- Your objective
Work through the records below and copy every line that includes "slideInUp".

Web interface edit records
★ ★ ★ ★
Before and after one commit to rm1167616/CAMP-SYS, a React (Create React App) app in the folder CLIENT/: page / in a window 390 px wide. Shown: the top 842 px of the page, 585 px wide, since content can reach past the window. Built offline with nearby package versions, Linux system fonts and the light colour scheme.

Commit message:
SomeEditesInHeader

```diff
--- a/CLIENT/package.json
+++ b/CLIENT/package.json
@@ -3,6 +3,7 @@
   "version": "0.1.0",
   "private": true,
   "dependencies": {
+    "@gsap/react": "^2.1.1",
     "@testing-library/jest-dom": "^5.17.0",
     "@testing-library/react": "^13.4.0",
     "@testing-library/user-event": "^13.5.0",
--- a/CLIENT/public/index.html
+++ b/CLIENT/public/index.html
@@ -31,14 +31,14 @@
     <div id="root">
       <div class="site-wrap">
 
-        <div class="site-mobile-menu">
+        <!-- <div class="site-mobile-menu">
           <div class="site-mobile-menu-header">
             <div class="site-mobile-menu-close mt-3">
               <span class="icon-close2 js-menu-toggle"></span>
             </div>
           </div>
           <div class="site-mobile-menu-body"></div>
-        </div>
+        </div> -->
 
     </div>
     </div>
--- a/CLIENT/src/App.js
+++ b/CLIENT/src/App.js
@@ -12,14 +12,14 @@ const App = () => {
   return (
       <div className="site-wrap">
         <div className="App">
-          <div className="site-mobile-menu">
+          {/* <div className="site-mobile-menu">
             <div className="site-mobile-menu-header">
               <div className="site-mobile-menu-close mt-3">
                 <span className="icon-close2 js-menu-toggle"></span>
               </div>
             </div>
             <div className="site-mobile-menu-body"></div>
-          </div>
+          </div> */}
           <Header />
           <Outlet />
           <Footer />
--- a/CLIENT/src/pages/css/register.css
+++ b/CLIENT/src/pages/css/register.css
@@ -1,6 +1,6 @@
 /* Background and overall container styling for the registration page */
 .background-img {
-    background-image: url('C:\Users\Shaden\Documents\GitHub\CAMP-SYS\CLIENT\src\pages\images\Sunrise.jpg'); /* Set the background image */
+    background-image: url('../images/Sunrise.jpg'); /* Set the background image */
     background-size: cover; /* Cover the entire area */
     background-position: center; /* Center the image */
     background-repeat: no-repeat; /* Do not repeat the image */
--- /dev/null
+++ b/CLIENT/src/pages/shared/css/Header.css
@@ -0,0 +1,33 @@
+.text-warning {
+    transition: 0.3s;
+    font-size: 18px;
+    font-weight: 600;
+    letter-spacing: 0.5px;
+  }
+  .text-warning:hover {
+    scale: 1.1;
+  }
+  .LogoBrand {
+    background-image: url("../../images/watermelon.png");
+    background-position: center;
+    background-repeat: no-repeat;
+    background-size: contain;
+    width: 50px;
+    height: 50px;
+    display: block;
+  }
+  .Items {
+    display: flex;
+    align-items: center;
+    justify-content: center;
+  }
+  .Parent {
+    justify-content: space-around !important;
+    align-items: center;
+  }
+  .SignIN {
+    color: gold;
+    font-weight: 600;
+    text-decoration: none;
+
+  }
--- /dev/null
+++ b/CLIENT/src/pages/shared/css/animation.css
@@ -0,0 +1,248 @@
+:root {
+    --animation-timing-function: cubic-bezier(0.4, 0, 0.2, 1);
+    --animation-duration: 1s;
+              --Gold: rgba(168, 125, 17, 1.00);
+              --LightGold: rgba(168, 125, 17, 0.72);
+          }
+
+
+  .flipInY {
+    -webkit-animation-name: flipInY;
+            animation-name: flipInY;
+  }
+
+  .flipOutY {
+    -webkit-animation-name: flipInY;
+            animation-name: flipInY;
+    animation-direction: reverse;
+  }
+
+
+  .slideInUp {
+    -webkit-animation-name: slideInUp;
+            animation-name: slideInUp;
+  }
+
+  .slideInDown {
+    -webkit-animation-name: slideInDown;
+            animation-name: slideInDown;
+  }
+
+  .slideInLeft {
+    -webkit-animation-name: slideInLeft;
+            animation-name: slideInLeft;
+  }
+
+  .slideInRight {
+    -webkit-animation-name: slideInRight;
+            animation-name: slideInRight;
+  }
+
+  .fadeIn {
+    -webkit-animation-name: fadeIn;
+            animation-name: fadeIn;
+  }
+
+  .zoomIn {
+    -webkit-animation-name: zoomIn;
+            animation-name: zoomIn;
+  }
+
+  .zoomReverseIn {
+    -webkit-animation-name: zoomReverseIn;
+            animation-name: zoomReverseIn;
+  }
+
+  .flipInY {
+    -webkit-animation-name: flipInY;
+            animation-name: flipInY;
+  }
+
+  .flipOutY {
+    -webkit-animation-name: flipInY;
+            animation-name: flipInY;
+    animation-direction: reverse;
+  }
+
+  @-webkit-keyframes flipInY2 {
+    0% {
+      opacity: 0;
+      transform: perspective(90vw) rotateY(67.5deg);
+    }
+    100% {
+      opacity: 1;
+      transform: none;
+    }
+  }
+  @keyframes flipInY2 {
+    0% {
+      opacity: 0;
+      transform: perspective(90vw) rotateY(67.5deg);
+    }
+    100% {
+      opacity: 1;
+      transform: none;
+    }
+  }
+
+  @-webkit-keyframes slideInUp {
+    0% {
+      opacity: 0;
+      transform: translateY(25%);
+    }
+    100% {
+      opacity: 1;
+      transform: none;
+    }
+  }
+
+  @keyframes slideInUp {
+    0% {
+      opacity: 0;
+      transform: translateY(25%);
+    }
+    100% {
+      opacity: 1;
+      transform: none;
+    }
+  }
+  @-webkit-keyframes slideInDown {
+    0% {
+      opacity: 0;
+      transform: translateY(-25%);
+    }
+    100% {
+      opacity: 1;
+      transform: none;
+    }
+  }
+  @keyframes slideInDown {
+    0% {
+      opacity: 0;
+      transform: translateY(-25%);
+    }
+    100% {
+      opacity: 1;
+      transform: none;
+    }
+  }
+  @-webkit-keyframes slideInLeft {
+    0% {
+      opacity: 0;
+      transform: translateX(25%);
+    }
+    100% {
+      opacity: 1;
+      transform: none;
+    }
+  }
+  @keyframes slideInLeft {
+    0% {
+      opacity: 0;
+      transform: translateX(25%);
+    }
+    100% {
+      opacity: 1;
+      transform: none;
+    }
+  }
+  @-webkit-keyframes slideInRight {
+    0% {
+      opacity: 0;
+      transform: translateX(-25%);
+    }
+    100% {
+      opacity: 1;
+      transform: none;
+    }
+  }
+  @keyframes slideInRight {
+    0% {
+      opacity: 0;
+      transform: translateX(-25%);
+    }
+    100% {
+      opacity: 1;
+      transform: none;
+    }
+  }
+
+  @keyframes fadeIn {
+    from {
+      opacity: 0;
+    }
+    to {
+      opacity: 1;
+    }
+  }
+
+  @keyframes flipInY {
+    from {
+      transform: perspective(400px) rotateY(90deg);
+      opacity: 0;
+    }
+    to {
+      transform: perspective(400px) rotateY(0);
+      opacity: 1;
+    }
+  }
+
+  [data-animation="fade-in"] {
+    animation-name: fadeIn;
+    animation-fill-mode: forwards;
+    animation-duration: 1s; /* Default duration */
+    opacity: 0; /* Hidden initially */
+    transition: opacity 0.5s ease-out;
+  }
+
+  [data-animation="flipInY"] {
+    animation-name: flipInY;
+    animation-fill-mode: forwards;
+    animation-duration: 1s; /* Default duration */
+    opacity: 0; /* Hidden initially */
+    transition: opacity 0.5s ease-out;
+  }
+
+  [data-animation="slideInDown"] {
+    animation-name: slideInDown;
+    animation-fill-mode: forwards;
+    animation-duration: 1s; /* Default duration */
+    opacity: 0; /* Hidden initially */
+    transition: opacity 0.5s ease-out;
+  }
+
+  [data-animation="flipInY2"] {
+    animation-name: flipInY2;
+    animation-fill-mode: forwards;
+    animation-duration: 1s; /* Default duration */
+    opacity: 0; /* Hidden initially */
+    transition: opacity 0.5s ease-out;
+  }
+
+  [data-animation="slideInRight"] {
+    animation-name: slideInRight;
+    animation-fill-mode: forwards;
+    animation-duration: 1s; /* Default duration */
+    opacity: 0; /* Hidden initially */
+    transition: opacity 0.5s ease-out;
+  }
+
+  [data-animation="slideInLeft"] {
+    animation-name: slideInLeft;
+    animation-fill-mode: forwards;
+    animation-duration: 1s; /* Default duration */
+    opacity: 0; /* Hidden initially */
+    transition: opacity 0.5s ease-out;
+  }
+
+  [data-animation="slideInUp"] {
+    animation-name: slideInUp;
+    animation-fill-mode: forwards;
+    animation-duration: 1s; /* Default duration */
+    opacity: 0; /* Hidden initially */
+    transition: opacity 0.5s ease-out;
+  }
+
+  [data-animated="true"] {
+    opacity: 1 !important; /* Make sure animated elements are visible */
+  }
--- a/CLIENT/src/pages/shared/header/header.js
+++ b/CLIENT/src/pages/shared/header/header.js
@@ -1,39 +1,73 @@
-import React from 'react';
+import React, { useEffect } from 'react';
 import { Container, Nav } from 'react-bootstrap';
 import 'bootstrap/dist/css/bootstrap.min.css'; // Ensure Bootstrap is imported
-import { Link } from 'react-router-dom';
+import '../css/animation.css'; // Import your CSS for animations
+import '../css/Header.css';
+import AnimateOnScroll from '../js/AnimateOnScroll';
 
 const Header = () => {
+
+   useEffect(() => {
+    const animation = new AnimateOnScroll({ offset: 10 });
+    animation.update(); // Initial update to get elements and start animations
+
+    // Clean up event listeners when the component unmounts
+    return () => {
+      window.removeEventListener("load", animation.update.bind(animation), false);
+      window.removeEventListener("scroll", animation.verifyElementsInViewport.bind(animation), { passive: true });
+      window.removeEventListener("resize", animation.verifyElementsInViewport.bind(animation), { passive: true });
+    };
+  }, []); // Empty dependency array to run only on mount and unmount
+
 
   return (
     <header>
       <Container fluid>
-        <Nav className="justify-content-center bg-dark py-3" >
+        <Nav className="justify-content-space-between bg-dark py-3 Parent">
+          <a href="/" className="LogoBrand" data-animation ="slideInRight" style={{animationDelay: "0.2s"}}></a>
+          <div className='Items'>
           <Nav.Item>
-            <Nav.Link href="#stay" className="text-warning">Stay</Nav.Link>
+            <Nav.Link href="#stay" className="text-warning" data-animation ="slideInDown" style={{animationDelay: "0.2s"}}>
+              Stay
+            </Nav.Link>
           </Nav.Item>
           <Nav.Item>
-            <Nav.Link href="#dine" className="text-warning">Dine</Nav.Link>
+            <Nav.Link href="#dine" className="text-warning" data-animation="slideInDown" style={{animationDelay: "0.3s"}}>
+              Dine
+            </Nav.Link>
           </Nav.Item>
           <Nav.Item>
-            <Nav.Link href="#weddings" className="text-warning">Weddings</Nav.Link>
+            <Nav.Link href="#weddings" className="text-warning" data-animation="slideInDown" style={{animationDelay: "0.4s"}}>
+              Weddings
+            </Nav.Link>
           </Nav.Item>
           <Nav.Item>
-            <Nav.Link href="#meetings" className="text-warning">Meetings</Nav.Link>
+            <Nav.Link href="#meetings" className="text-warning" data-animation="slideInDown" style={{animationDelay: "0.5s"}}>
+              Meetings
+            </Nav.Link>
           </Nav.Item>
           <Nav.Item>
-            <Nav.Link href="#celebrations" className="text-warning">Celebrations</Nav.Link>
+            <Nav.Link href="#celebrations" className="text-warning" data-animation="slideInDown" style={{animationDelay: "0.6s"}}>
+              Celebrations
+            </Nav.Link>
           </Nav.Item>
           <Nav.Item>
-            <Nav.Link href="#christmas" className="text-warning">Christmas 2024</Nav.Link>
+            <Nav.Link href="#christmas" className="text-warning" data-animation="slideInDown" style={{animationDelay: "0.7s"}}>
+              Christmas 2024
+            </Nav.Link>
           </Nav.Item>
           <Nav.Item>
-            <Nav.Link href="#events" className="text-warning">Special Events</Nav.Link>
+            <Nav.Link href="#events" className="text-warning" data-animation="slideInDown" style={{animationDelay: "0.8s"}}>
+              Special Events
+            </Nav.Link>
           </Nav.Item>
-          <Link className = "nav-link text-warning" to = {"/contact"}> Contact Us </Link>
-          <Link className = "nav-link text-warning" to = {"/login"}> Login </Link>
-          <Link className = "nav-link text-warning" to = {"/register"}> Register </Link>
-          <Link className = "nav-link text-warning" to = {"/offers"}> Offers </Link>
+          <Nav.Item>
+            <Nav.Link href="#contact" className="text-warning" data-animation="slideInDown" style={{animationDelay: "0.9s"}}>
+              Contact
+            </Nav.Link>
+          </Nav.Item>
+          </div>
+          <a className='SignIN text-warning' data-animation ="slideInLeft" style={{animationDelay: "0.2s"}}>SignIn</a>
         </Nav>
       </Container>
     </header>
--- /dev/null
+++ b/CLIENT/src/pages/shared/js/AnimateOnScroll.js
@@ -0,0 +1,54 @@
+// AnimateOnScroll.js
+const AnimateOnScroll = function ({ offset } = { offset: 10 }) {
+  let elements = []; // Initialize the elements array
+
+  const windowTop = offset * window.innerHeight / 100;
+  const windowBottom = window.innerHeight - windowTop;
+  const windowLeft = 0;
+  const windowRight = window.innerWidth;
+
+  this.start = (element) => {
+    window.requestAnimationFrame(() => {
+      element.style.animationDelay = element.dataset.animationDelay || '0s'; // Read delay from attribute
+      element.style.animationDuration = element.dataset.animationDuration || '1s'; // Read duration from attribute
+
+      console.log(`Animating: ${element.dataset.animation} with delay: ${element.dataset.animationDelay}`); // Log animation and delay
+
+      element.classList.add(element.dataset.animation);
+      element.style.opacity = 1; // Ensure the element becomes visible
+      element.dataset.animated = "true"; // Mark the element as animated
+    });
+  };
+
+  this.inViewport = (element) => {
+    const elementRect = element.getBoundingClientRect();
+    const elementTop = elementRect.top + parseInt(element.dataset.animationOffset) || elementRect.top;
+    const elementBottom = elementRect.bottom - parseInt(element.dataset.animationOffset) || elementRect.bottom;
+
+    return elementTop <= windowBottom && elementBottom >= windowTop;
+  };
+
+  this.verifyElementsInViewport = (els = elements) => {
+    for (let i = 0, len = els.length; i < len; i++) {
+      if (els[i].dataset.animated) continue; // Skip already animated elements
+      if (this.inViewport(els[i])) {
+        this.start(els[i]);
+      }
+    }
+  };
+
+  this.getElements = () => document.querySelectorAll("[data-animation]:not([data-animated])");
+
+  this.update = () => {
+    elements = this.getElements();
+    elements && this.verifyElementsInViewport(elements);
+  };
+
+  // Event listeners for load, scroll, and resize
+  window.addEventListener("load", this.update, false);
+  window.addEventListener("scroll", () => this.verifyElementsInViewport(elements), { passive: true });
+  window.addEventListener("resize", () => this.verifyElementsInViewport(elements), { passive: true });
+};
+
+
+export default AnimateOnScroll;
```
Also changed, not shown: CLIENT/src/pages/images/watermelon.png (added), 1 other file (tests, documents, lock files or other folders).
★ ★ ★ ★
- Solution to this task
+  .slideInUp {
+    -webkit-animation-name: slideInUp;
+            animation-name: slideInUp;
+  @-webkit-keyframes slideInUp {
+  @keyframes slideInUp {
+  [data-animation="slideInUp"] {
+    animation-name: slideInUp;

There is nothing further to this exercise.